Lines holding the word "scipy" are the ones to copy from the data below.

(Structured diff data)
*** Block opens ***

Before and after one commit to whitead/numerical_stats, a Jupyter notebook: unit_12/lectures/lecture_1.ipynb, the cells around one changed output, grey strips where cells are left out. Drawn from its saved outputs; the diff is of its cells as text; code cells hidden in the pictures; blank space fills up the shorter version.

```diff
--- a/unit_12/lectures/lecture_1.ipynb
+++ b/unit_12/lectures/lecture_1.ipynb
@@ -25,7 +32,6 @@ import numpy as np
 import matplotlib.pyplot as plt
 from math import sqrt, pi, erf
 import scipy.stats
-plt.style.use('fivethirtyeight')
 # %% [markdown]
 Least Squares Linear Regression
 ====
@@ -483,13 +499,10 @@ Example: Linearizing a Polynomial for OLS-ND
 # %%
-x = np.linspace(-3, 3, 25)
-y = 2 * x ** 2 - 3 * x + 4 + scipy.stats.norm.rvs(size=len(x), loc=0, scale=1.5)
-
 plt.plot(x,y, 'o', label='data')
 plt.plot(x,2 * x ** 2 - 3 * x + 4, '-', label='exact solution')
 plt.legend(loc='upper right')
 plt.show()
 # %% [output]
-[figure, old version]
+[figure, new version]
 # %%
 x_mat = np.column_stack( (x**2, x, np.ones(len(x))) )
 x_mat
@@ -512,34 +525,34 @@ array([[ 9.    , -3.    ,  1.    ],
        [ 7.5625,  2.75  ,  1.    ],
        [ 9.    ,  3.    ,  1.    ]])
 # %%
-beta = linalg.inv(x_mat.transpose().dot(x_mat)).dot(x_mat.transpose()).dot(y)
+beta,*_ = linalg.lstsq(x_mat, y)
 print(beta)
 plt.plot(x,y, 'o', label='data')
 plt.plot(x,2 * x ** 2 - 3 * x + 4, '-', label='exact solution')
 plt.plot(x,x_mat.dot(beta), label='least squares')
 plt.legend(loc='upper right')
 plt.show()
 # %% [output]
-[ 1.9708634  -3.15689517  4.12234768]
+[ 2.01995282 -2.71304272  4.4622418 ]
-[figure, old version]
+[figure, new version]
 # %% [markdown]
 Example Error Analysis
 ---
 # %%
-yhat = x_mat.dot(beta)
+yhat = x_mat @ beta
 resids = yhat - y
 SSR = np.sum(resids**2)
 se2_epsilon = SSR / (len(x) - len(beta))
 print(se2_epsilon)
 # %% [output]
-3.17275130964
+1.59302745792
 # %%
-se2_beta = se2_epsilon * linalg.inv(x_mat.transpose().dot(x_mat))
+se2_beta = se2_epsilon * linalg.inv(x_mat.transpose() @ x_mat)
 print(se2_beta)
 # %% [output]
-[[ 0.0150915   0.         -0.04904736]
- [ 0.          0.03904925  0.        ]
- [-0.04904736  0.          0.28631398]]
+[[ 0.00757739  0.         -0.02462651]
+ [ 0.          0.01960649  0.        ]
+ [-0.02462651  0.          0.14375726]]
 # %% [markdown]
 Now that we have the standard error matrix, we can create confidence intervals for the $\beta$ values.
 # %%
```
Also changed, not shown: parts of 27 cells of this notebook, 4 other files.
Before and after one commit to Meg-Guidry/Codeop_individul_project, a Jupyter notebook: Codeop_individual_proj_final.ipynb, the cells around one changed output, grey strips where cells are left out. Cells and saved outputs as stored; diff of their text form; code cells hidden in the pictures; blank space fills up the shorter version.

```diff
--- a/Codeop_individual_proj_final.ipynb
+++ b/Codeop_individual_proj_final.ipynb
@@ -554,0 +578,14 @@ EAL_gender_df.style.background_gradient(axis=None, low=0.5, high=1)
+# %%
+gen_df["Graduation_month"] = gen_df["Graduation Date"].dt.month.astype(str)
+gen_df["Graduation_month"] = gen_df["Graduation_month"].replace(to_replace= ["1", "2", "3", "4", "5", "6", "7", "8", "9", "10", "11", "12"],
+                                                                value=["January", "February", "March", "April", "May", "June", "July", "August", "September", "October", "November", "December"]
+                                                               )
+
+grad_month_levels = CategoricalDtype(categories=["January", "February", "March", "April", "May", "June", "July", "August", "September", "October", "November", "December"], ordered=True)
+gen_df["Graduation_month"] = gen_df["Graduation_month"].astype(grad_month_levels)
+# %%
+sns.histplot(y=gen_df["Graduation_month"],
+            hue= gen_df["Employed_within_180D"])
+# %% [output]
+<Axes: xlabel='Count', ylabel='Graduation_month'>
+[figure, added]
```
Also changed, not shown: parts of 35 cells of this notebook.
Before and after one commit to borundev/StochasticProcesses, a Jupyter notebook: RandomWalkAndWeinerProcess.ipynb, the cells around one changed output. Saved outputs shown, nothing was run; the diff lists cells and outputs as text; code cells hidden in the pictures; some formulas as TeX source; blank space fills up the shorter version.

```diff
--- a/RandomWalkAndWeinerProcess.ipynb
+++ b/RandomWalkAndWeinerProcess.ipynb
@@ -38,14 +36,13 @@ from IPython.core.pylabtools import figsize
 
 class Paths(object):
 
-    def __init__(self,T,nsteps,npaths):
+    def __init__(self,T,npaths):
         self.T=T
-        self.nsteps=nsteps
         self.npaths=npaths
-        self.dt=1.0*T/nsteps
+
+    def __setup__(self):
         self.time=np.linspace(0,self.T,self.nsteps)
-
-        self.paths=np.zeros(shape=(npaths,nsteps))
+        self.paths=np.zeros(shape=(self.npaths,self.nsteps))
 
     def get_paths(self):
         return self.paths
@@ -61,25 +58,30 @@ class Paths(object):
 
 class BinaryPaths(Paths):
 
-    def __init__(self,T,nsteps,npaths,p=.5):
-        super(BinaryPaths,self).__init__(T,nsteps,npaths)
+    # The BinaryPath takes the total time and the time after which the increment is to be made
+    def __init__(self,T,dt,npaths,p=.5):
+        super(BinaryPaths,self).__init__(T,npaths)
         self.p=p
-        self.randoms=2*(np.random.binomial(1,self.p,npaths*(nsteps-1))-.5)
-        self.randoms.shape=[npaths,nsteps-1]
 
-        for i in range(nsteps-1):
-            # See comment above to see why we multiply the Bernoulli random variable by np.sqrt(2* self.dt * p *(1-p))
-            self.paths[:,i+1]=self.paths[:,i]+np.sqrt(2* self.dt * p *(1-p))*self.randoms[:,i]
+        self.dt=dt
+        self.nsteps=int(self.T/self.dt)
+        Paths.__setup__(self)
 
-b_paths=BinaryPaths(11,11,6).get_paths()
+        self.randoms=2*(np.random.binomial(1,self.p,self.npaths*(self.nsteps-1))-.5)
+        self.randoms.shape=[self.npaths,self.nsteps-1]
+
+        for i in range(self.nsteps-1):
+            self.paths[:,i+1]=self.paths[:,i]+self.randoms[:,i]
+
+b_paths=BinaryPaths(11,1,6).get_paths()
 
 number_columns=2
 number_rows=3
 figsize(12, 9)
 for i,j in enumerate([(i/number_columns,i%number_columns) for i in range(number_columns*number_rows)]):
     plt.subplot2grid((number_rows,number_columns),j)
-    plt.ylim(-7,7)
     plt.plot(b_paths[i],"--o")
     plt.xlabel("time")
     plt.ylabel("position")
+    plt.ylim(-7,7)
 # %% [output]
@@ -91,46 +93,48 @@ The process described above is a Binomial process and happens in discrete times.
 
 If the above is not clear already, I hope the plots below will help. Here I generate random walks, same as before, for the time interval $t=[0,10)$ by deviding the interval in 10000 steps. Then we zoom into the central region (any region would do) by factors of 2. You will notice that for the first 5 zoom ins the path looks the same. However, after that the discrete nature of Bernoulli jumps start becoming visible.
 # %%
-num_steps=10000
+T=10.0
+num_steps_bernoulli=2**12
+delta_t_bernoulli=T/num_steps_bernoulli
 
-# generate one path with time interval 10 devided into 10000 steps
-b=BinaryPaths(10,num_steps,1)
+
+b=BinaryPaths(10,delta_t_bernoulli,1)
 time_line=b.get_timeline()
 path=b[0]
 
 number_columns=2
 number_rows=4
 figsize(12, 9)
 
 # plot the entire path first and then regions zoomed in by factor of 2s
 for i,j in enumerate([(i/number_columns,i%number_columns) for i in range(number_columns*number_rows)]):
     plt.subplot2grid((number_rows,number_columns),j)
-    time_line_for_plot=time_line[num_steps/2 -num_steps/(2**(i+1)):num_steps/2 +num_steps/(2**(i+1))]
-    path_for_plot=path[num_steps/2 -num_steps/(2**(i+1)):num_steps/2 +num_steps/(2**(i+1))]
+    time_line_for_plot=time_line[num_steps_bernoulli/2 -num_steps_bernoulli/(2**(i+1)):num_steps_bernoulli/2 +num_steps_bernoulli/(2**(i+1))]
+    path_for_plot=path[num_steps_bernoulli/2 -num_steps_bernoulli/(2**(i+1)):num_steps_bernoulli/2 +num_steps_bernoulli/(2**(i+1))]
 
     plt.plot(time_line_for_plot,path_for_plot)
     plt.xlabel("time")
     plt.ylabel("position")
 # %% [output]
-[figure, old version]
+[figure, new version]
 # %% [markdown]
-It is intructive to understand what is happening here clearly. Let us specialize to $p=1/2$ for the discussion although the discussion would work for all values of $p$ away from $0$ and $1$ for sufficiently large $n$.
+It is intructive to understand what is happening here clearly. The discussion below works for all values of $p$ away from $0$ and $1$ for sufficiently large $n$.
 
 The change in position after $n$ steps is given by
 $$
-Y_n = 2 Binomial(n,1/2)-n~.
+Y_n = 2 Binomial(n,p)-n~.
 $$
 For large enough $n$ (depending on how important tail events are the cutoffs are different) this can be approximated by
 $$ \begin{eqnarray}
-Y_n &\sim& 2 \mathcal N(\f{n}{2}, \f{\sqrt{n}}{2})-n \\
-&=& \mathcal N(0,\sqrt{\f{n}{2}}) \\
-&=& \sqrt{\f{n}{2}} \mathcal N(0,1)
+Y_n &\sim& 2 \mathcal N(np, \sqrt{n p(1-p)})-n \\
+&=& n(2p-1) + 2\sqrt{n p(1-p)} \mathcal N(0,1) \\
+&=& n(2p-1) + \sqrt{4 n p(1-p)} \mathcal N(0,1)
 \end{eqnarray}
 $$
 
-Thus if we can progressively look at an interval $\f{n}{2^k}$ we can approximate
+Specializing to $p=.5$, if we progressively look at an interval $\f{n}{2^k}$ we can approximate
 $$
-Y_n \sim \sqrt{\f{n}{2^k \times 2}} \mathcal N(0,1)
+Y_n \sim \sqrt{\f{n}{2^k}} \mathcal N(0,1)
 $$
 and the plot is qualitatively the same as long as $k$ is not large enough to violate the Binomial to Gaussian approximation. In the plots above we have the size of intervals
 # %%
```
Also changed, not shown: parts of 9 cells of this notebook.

*** Block closes ***

### WRITTEN RESPONSE
 import scipy.stats
-y = 2 * x ** 2 - 3 * x + 4 + scipy.stats.norm.rvs(size=len(x), loc=0, scale=1.5)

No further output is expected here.